The Athanasian Creed (c. 500) includes the words “such as the Father is, such is the Son, and such is the Holy Spirit” and “none is afore, or after another; none is greater, or less than another but the whole three persons are co-eternal together and co-equal.”
So it seems the theologians who are teaching a hierarchy in gender (male over female) based on the example of hierarchy within the Trinity (Father over Son) haven’t really taken a close look at what the Bible and the historical church teach about the Trinity.
In actual fact the relational dynamics within the Trinity as described in scripture and church tradition — something of a perichoresis (from the Greek peri (around) and choresis (as in choreography or dance)) — would make an excellent model for egalitarian relationships between men and women.
I’d like to give Kevin Giles the last word: “Contemporary evangelicals who argue for the eternal subordination of the Son in being or function have broken with historic orthodoxy, both in what they believe and in how they interpret the Scriptures.
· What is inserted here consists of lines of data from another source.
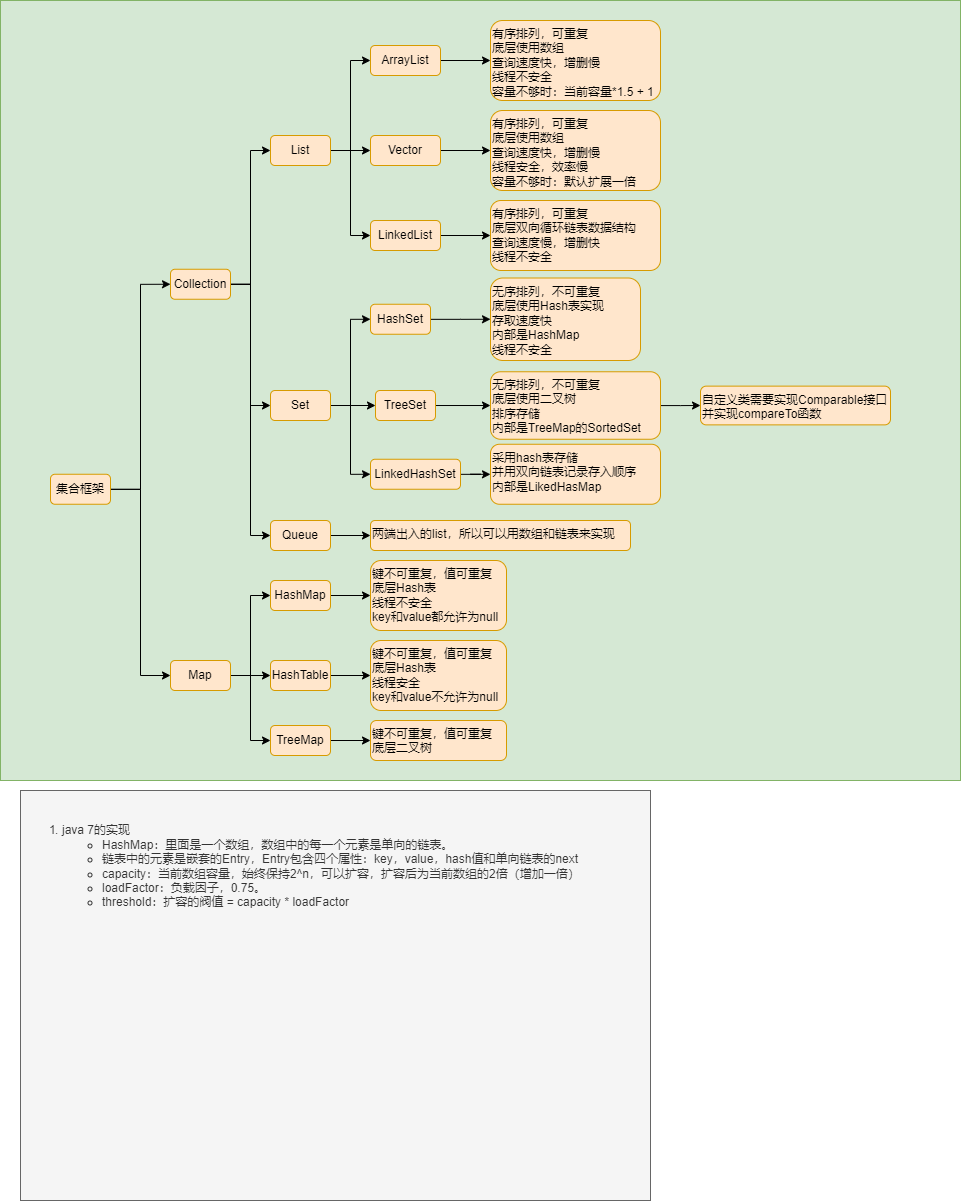
Before: java/Java集合.png, a diagram exported from draw.io (lore-study/java-picture-bed). Source tidied: cells renumbered, new cells last; positions are measured from the earlier drawing's top-left corner, leaving out a move shared by most shapes.
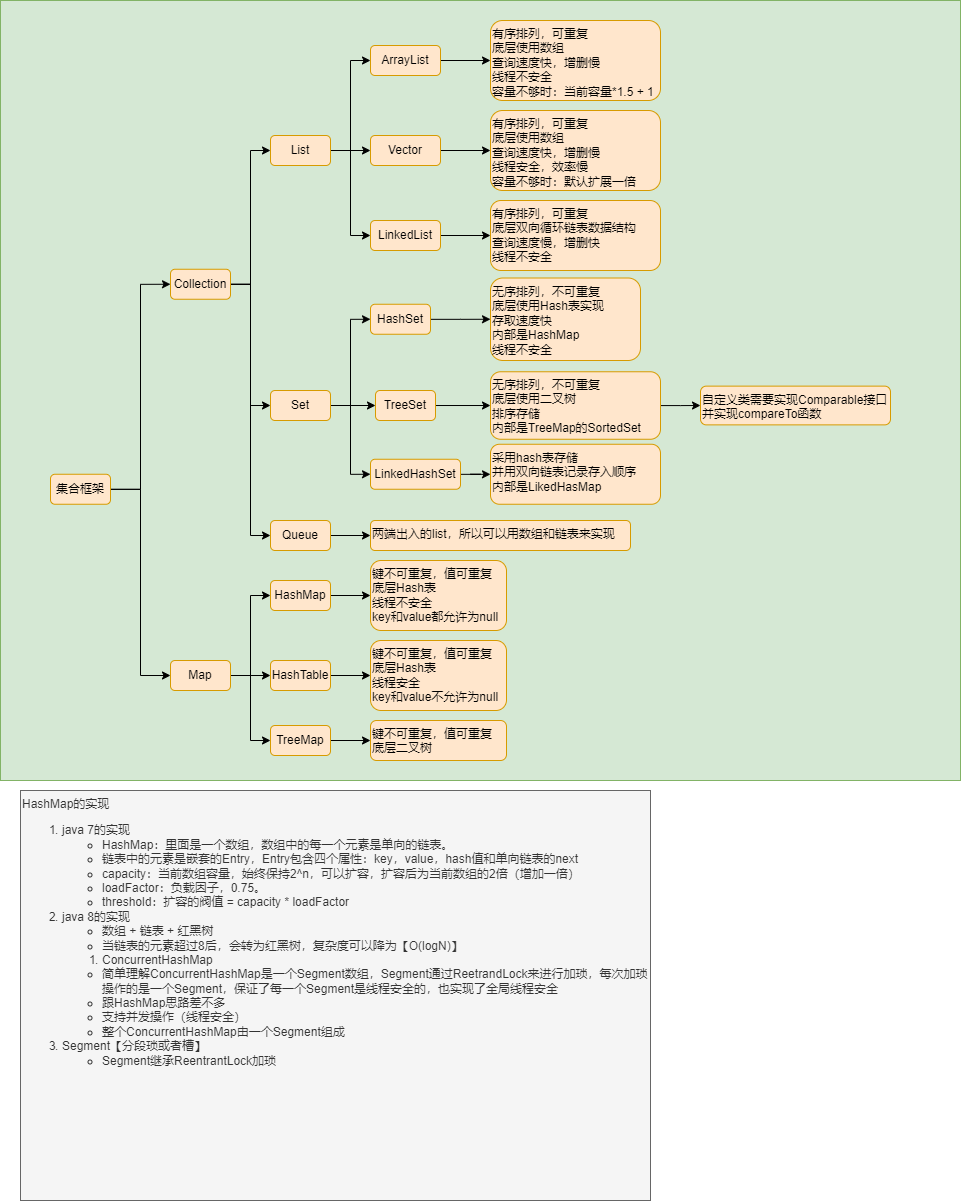
Above is the later version.

Diff of the diagram source:
```diff
@@ -158,7 +158,7 @@
     <mxCell id="53" value="自定义类需要实现Comparable接口&lt;br&gt;并实现compareTo函数" style="rounded=1;whiteSpace=wrap;html=1;fillColor=#ffe6cc;strokeColor=#d79b00;align=left;verticalAlign=top;" parent="1" vertex="1">
       <mxGeometry x="700" y="385.6" width="190" height="38.8" as="geometry" />
     </mxCell>
-    <mxCell id="54" value="&lt;br&gt;&lt;ol&gt;&lt;li&gt;java 7的实现&lt;/li&gt;&lt;ul&gt;&lt;li&gt;&lt;span&gt;HashMap：里面是一个数组，数组中的每一个元素是单向的链表。&lt;/span&gt;&lt;/li&gt;&lt;li&gt;链表中的元素是嵌套的Entry，Entry包含四个属性：key，value，hash值和单向链表的next&lt;/li&gt;&lt;li&gt;capacity：当前数组容量，始终保持2^n，可以扩容，扩容后为当前数组的2倍（增加一倍）&lt;/li&gt;&lt;li&gt;loadFactor：负载因子，0.75。&lt;/li&gt;&lt;li&gt;threshold：扩容的阀值 = capacity * loadFactor&lt;/li&gt;&lt;/ul&gt;&lt;/ol&gt;" style="rounded=0;whiteSpace=wrap;html=1;fillColor=#f5f5f5;fontColor=#333333;strokeColor=#666666;align=left;verticalAlign=top;" parent="1" vertex="1">
+    <mxCell id="54" value="HashMap的实现&lt;br&gt;&lt;ol&gt;&lt;li&gt;java 7的实现&lt;/li&gt;&lt;ul&gt;&lt;li&gt;&lt;span&gt;HashMap：里面是一个数组，数组中的每一个元素是单向的链表。&lt;/span&gt;&lt;/li&gt;&lt;li&gt;链表中的元素是嵌套的Entry，Entry包含四个属性：key，value，hash值和单向链表的next&lt;/li&gt;&lt;li&gt;capacity：当前数组容量，始终保持2^n，可以扩容，扩容后为当前数组的2倍（增加一倍）&lt;/li&gt;&lt;li&gt;loadFactor：负载因子，0.75。&lt;/li&gt;&lt;li&gt;threshold：扩容的阀值 = capacity * loadFactor&lt;/li&gt;&lt;/ul&gt;&lt;li&gt;java 8的实现&lt;/li&gt;&lt;ul&gt;&lt;li&gt;数组 + 链表 + 红黑树&lt;/li&gt;&lt;li&gt;当链表的元素超过8后，会转为红黑树，复杂度可以降为【O(logN)】&lt;/li&gt;&lt;/ul&gt;&lt;ol&gt;&lt;li&gt;ConcurrentHashMap&lt;/li&gt;&lt;/ol&gt;&lt;ul&gt;&lt;li&gt;&lt;span&gt;简单理解ConcurrentHashMap是一个Segment数组，Segment通过ReetrandLock来进行加琐，每次加琐操作的是一个Segment，保证了每一个Segment是线程安全的，也实现了全局线程安全&lt;/span&gt;&lt;/li&gt;&lt;li&gt;跟HashMap思路差不多&lt;/li&gt;&lt;li&gt;支持并发操作（线程安全）&lt;/li&gt;&lt;li&gt;整个ConcurrentHashMap由一个Segment组成&lt;/li&gt;&lt;/ul&gt;&lt;ol&gt;&lt;/ol&gt;&lt;li&gt;&lt;span&gt;Segment【分段琐或者槽】&lt;/span&gt;&lt;/li&gt;&lt;ul&gt;&lt;li&gt;&lt;span&gt;Segment继承ReentrantLock加琐&lt;/span&gt;&lt;/li&gt;&lt;/ul&gt;&lt;/ol&gt;" style="rounded=0;whiteSpace=wrap;html=1;fillColor=#f5f5f5;fontColor=#333333;strokeColor=#666666;align=left;verticalAlign=top;" parent="1" vertex="1">
       <mxGeometry x="20" y="790" width="630" height="410" as="geometry" />
     </mxCell>
   </root>
```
They have mistakenly concluded that relations within the Trinity are ordered hierarchically , and on this premise they have sought to justify the hierarchical ordering of male-female relations. In doing so they have defined divine relations in terms of fallen human relations, where some rule and others obey and where people are differentiated according to the authority they exercise or are exluded from exercising.” (p. 351-352)